Holtby played a primary role in designing the Boeing 747 “Jumbo Jet,” a groundbreaking aircraft design that debuted in 1969. Teaming with Joseph Sutter and Robert Davis, Holtby was able to design a commercial aircraft that for nearly 40 years was unmatched in design, speed, passenger capacity, and passenger comfort. Holtby was made vice president and general manager of Boeing’s 747 line in 1972, moving on six years later to run Boeing’s 757 and 767 jetliner projects. Holtby’s 757 and 767 designs featured a two-crew cockpit and uniform control structures for both planes, allowing airlines, for the first time, to have two separate airliners single rated for the same type of crew proficiency. This allowed for great flexibility in assigning crew and more efficient air routes and service. The designs introduced the “glass cockpit,” where all relevant flight data was displayed on computer monitors instead of traditional analogue dials and gauges, enhancing safety by allowing for simpler transmission and understanding of flight data. The glass cockpit is now the industry standard.
AIAA President Mike Griffin stated: “We mourn the passing of Kenneth F. Holtby, whose groundbreaking design of Boeing’s 747, 757, and 767 aircraft forever revolutionized commercial air travel. From the size and speed of the 747, to the two-crew glass cockpit design of the 757 and 767, there is little doubt that all who have traveled via air since 1969 have, at one time or another, benefited from the durability, reliability and safety of Holtby’s designs. While we are saddened at his loss, we applaud his genius and his commitment to always pushing the boundaries of design to improve aircraft performance and crew and passenger safety and comfort.”

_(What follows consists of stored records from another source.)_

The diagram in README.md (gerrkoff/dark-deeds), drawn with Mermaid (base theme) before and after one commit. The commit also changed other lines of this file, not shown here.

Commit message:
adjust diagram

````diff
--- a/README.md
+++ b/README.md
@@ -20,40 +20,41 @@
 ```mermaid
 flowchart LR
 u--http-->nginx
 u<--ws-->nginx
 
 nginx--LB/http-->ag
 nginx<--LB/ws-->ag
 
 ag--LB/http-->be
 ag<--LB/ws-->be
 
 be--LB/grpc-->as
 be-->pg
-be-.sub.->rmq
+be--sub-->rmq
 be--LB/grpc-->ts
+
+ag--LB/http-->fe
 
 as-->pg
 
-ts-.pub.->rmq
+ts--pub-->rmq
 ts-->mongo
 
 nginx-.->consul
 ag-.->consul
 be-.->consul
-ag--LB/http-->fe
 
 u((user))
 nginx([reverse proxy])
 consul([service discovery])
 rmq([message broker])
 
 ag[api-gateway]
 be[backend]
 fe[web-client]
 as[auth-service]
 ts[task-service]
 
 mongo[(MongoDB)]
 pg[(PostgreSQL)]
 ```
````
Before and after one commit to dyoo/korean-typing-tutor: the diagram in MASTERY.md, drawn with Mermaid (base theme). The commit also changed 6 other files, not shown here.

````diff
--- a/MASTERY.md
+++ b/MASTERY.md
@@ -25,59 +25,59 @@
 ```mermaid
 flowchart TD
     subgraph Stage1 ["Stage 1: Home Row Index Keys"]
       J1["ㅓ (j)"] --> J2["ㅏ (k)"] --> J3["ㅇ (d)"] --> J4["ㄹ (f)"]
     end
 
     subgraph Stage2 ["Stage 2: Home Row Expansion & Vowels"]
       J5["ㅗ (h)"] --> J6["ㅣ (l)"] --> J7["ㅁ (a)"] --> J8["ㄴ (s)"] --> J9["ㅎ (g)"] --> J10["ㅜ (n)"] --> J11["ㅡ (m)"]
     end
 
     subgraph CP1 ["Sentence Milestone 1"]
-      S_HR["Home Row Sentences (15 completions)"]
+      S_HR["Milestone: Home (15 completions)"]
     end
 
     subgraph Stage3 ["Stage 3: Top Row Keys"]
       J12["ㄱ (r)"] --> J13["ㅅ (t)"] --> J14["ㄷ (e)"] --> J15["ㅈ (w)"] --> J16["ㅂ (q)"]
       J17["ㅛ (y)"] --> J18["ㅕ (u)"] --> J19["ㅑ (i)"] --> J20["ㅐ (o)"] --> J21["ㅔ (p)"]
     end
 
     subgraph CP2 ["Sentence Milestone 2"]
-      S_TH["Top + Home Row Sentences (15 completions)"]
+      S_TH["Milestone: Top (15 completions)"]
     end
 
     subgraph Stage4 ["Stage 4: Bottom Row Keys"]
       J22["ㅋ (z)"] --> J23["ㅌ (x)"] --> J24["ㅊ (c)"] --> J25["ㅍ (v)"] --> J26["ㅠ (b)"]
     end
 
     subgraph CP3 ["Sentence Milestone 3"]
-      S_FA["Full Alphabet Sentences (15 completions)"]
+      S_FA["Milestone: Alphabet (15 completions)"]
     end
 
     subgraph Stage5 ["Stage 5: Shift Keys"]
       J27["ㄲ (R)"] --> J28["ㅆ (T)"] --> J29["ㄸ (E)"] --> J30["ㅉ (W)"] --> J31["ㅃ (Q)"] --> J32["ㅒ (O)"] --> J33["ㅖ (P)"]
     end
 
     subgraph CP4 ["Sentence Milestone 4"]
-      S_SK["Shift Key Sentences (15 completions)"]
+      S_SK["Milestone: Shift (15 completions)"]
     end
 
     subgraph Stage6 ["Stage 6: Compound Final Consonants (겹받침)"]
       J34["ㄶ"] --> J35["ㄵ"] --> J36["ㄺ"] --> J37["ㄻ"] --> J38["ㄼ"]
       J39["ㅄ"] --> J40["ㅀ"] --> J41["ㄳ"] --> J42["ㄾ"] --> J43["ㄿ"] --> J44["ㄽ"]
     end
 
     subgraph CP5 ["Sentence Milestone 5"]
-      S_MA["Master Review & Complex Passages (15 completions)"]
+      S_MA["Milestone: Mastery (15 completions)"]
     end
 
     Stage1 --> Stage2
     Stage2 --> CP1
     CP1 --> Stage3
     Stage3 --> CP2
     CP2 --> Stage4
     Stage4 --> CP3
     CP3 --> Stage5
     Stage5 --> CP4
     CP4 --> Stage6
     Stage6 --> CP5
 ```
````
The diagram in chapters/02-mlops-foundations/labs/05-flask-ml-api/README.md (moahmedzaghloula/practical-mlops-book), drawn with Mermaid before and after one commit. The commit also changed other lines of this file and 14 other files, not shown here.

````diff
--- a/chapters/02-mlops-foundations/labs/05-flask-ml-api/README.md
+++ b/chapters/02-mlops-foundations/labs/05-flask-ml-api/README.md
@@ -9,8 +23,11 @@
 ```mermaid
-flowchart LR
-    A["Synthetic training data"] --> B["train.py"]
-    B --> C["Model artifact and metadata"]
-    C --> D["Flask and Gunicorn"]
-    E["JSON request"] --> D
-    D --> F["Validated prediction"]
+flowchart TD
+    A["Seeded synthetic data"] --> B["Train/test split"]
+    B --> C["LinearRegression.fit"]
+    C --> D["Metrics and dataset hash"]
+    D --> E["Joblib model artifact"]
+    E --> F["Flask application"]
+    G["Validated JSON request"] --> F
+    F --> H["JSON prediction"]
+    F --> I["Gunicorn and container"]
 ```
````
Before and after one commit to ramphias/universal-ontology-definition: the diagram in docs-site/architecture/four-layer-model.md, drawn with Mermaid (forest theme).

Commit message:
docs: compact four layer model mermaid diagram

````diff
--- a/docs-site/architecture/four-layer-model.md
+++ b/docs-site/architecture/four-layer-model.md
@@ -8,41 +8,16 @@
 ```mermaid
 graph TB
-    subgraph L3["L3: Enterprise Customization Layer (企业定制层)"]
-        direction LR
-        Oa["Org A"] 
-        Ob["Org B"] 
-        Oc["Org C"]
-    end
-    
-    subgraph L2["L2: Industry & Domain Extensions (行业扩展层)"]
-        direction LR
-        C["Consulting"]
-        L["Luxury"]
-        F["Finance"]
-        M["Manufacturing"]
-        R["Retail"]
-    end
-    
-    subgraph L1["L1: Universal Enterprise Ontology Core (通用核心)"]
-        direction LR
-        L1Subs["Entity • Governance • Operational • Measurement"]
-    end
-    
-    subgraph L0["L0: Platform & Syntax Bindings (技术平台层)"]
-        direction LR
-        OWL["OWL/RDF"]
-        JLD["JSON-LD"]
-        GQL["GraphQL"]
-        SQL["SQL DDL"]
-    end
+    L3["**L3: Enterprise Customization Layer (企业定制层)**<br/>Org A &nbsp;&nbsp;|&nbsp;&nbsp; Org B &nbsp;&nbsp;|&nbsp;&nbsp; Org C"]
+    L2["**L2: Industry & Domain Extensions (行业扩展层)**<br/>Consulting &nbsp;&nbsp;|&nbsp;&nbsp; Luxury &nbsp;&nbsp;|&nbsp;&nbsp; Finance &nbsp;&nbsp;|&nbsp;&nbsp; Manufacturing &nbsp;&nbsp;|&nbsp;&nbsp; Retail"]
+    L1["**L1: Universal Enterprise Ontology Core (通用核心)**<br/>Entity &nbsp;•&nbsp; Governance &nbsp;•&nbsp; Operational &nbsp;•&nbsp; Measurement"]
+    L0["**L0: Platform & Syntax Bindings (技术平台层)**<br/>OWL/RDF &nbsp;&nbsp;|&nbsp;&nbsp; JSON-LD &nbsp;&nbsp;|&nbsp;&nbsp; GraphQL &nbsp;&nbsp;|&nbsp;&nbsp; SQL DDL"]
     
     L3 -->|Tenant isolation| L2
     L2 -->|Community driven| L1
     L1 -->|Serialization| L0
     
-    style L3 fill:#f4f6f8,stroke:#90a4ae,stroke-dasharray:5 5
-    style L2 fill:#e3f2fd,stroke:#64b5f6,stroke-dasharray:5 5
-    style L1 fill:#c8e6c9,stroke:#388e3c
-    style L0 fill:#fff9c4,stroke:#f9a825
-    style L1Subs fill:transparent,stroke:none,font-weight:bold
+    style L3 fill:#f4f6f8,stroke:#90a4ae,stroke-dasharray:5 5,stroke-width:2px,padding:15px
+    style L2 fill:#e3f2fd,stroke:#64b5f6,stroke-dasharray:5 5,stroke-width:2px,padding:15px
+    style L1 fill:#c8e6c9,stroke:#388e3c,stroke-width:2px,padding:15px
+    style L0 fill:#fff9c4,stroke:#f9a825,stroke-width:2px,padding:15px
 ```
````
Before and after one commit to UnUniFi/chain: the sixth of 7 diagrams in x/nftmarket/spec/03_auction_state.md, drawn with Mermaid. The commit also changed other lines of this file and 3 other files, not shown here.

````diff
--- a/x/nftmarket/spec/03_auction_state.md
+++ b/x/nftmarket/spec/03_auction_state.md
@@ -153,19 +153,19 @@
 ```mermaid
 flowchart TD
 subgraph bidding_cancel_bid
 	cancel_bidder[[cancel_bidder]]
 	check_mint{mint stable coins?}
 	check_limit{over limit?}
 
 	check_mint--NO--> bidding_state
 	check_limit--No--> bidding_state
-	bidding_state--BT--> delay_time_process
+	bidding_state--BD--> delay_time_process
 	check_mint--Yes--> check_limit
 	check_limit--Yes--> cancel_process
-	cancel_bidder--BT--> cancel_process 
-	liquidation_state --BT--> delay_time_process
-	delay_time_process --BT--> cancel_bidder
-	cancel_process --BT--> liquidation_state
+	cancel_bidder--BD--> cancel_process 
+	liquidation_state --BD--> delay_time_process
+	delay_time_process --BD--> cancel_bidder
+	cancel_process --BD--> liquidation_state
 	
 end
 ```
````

Holtby, along with the rest of the 747 design team, won the 1997 Francois-Xavier Bagnoud Aerospace Prize, a biennial award presented by the Francois-Xavier Bagnoud Foundation and the University of Michigan, Ann Arbor, Mich., for outstanding aerospace achievement. He was a co-recipient, along with Everette Webb and Philip Condit, of the 1984 AIAA Aircraft Design Award for his managerial and technical leadership on the 757 and 767 design projects.